#### Required action:
If an entry contains a picture, leave the picture out and reproduce everything else in the records below exactly.

#### The data:
======
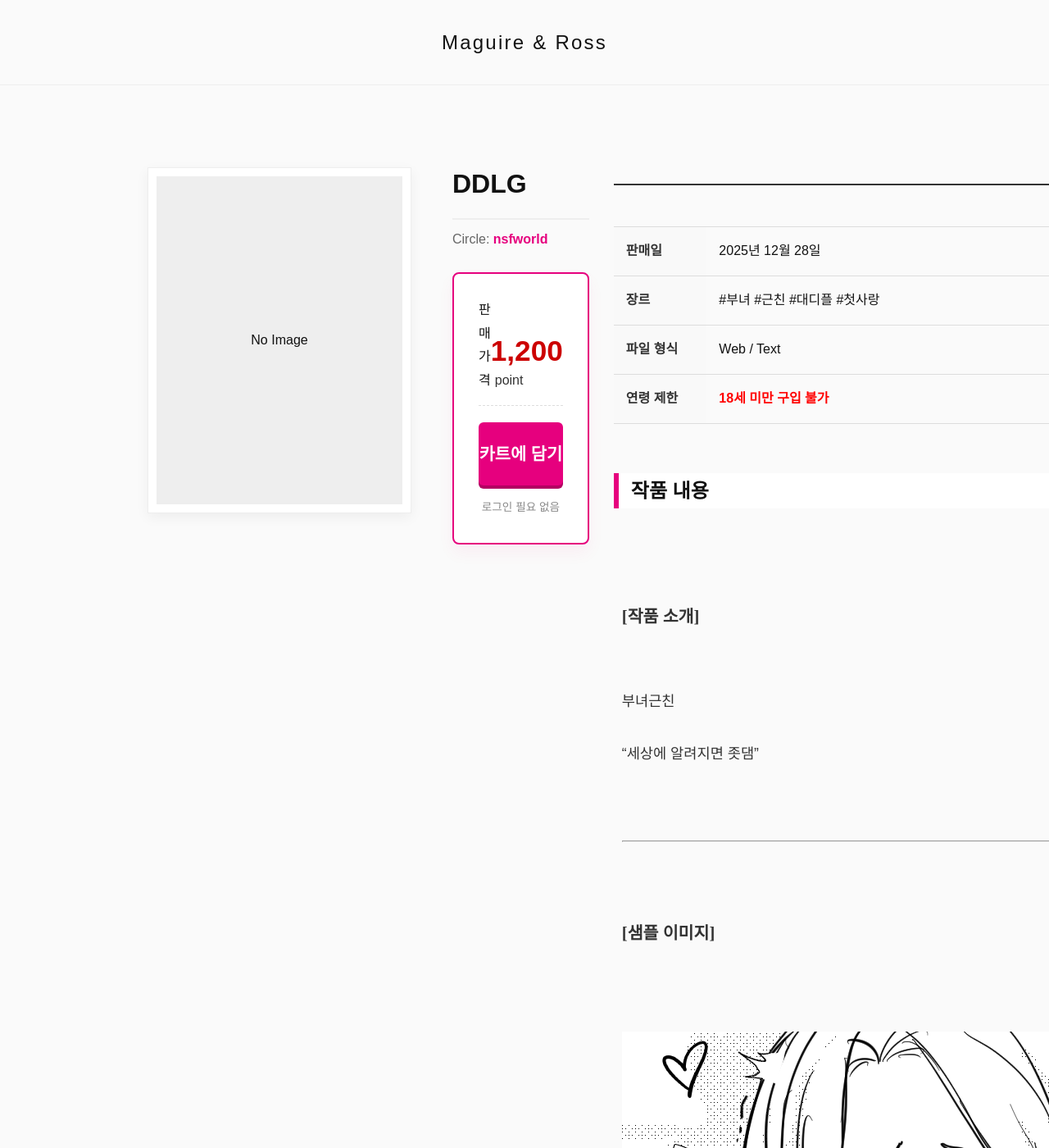
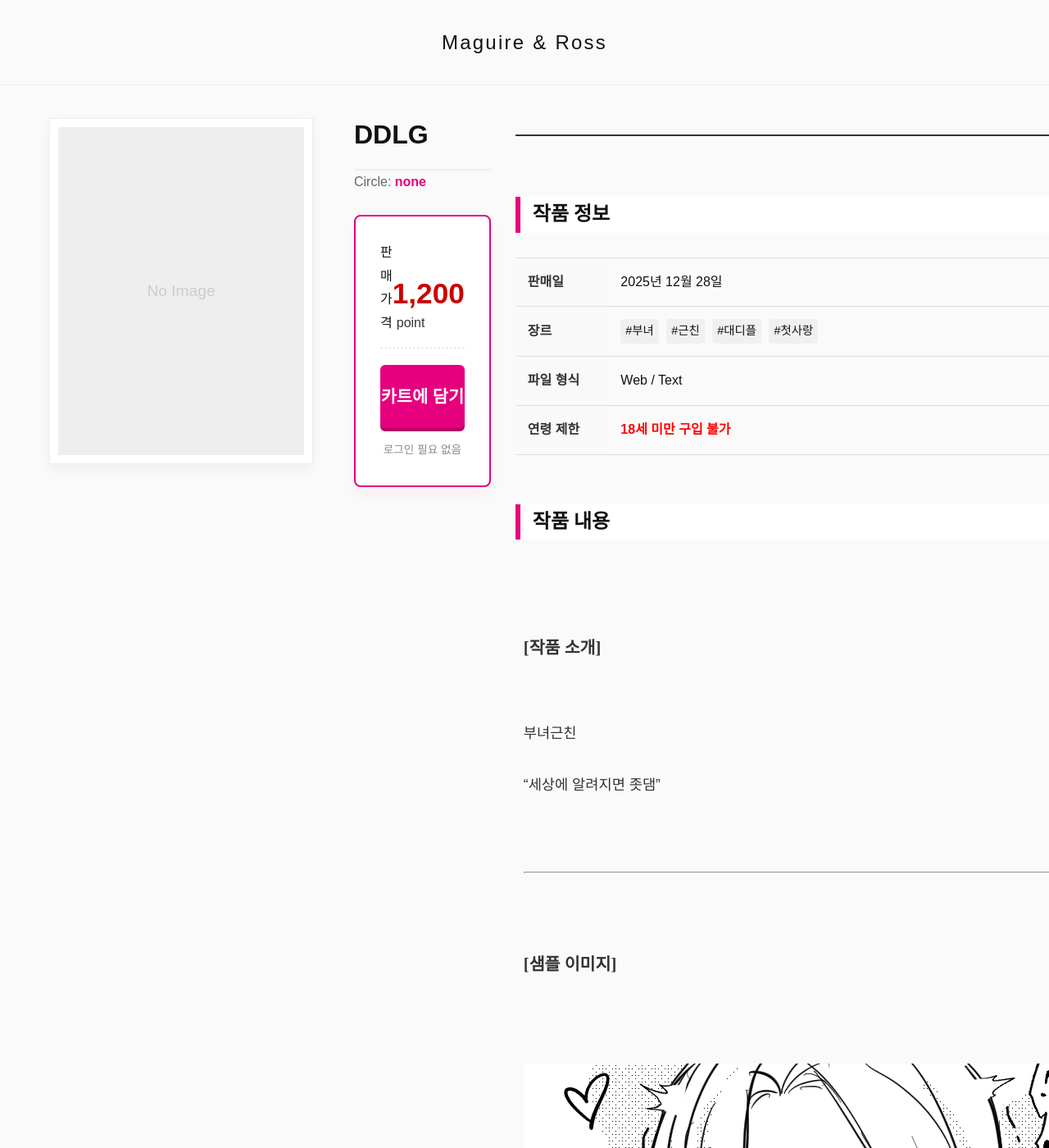
Before and after one commit to narelim/mag-ross-archive, a Jekyll site: the page built from _posts/2025-12-28-daddyprincess.md, in a window 1280 px wide and 1400 px high. Shown: the whole window at 82% size. Built offline with Jekyll 4.4.1, drawn with Linux system fonts in a browser that asks for light colours; some web fonts are replaced; some of the changed text lies outside the part shown.

Commit message:
Update product.html

```diff
--- a/_layouts/product.html
+++ b/_layouts/product.html
@@ -4,12 +4,11 @@
 <link rel="stylesheet" href="{{ '/assets/css/dl-style.css' | relative_url }}">
 
 <style>
-    .container, .page-content { max-width: 1000px !important; }
+    .container, .page-content { max-width: 100% !important; padding: 0 !important; }
     .post-header { display: none; }
 </style>
 
-
-<div class="dl-container" style="padding-top: 40px;">
+<div class="dl-container">
 
     <div class="dl-product-top">
 
@@ -17,22 +16,23 @@
             {% if page.image %}
                 <img src="{{ page.image | relative_url }}" alt="표지">
             {% else %}
-                <div style="height:400px; background:#eee; display:flex; align-items:center; justify-content:center;">No Image</div>
+                <div style="width:100%; aspect-ratio: 3/4; background:#eee; display:flex; align-items:center; justify-content:center; color:#ccc; font-size:1.2rem;">
+                    No Image
+                </div>
             {% endif %}
         </div>
 
         <div class="dl-info-box">
-
             <div>
                 <div class="dl-prod-title">{{ page.title }}</div>
-                <div class="dl-prod-maker" style="margin-top:10px;">
-                    Circle: <a href="#">{{ page.author | default: "nsfworld" }}</a>
+                <div class="dl-prod-maker">
+                    Circle: <a href="#">{{ page.author | default: "none" }}</a>
                 </div>
             </div>
 
             <div class="dl-buy-panel">
                 <div class="dl-price-area">
-                    <span class="dl-price-label">판매 가격</span>
+                    <span class="dl-price-label" style="font-size:1rem;">판매 가격</span>
                     <div>
                         <span class="dl-price-val">{{ page.price | default: "Free" }}</span>
                         {% if page.price %}<span class="dl-price-unit">point</span>{% endif %}
@@ -45,14 +45,11 @@
                     {% if page.file_size %}용량: {{ page.file_size }}{% else %}로그인 필요 없음{% endif %}
                 </div>
             </div>
-
-        </div>
         </div>
 
+    </div> <div class="dl-content-area">
 
-    <div class="dl-content-area">
-
-        <div class="dl-spec-table-container">
+        <h3 class="dl-content-header">작품 정보</h3>
         <table class="dl-spec-table">
             <tr>
                 <th>판매일</th>
@@ -62,7 +59,7 @@
                 <th>장르</th>
                 <td>
                     {% for tag in page.tags %}
-                            <a class="dl-link">#{{ tag }}</a>
+                        <span style="display:inline-block; background:#f0f0f0; padding:2px 6px; margin-right:5px; border-radius:4px; font-size:0.9rem;">#{{ tag }}</span>
                     {% endfor %}
                 </td>
             </tr>
@@ -75,18 +72,13 @@
                 <td style="color:red; font-weight:bold;">18세 미만 구입 불가</td>
             </tr>
         </table>
-        </div>
 
-        <div class="dl-content-header">작품 내용</div>
+        <h3 class="dl-content-header">작품 내용</h3>
         <div class="dl-story-box">
             {{ content }}
         </div>
 
-        <div class="dl-content-header">유저 리뷰</div>
-        <div style="background:#f9f9f9; padding:20px; border-radius:5px; text-align:center; color:#888;">
-            아직 작성된 리뷰가 없습니다.
+        <div class="dl-sub-text" style="margin-bottom:20px;">
+            ※ 위 내용은 샘플 이미지 및 텍스트입니다.
         </div>
-
-    </div>
-
-</div>
+    </div> </div>
```
Lines whose indentation alone changed are shown as unchanged.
======
#### Exercise output:
Before and after one commit to narelim/mag-ross-archive, a Jekyll site: the page built from _posts/2025-12-28-daddyprincess.md, in a window 1280 px wide and 1400 px high. Shown: the whole window at 82% size. Built offline with Jekyll 4.4.1, drawn with Linux system fonts in a browser that asks for light colours; some web fonts are replaced; some of the changed text lies outside the part shown.

Commit message:
Update product.html

```diff
--- a/_layouts/product.html
+++ b/_layouts/product.html
@@ -4,12 +4,11 @@
 <link rel="stylesheet" href="{{ '/assets/css/dl-style.css' | relative_url }}">
 
 <style>
-    .container, .page-content { max-width: 1000px !important; }
+    .container, .page-content { max-width: 100% !important; padding: 0 !important; }
     .post-header { display: none; }
 </style>
 
-
-<div class="dl-container" style="padding-top: 40px;">
+<div class="dl-container">
 
     <div class="dl-product-top">
 
@@ -17,22 +16,23 @@
             {% if page.image %}
                 <img src="{{ page.image | relative_url }}" alt="표지">
             {% else %}
-                <div style="height:400px; background:#eee; display:flex; align-items:center; justify-content:center;">No Image</div>
+                <div style="width:100%; aspect-ratio: 3/4; background:#eee; display:flex; align-items:center; justify-content:center; color:#ccc; font-size:1.2rem;">
+                    No Image
+                </div>
             {% endif %}
         </div>
 
         <div class="dl-info-box">
-
             <div>
                 <div class="dl-prod-title">{{ page.title }}</div>
-                <div class="dl-prod-maker" style="margin-top:10px;">
-                    Circle: <a href="#">{{ page.author | default: "nsfworld" }}</a>
+                <div class="dl-prod-maker">
+                    Circle: <a href="#">{{ page.author | default: "none" }}</a>
                 </div>
             </div>
 
             <div class="dl-buy-panel">
                 <div class="dl-price-area">
-                    <span class="dl-price-label">판매 가격</span>
+                    <span class="dl-price-label" style="font-size:1rem;">판매 가격</span>
                     <div>
                         <span class="dl-price-val">{{ page.price | default: "Free" }}</span>
                         {% if page.price %}<span class="dl-price-unit">point</span>{% endif %}
@@ -45,14 +45,11 @@
                     {% if page.file_size %}용량: {{ page.file_size }}{% else %}로그인 필요 없음{% endif %}
                 </div>
             </div>
-
-        </div>
         </div>
 
+    </div> <div class="dl-content-area">
 
-    <div class="dl-content-area">
-
-        <div class="dl-spec-table-container">
+        <h3 class="dl-content-header">작품 정보</h3>
         <table class="dl-spec-table">
             <tr>
                 <th>판매일</th>
@@ -62,7 +59,7 @@
                 <th>장르</th>
                 <td>
                     {% for tag in page.tags %}
-                            <a class="dl-link">#{{ tag }}</a>
+                        <span style="display:inline-block; background:#f0f0f0; padding:2px 6px; margin-right:5px; border-radius:4px; font-size:0.9rem;">#{{ tag }}</span>
                     {% endfor %}
                 </td>
             </tr>
@@ -75,18 +72,13 @@
                 <td style="color:red; font-weight:bold;">18세 미만 구입 불가</td>
             </tr>
         </table>
-        </div>
 
-        <div class="dl-content-header">작품 내용</div>
+        <h3 class="dl-content-header">작품 내용</h3>
         <div class="dl-story-box">
             {{ content }}
         </div>
 
-        <div class="dl-content-header">유저 리뷰</div>
-        <div style="background:#f9f9f9; padding:20px; border-radius:5px; text-align:center; color:#888;">
-            아직 작성된 리뷰가 없습니다.
+        <div class="dl-sub-text" style="margin-bottom:20px;">
+            ※ 위 내용은 샘플 이미지 및 텍스트입니다.
         </div>
-
-    </div>
-
-</div>
+    </div> </div>
```
Lines whose indentation alone changed are shown as unchanged.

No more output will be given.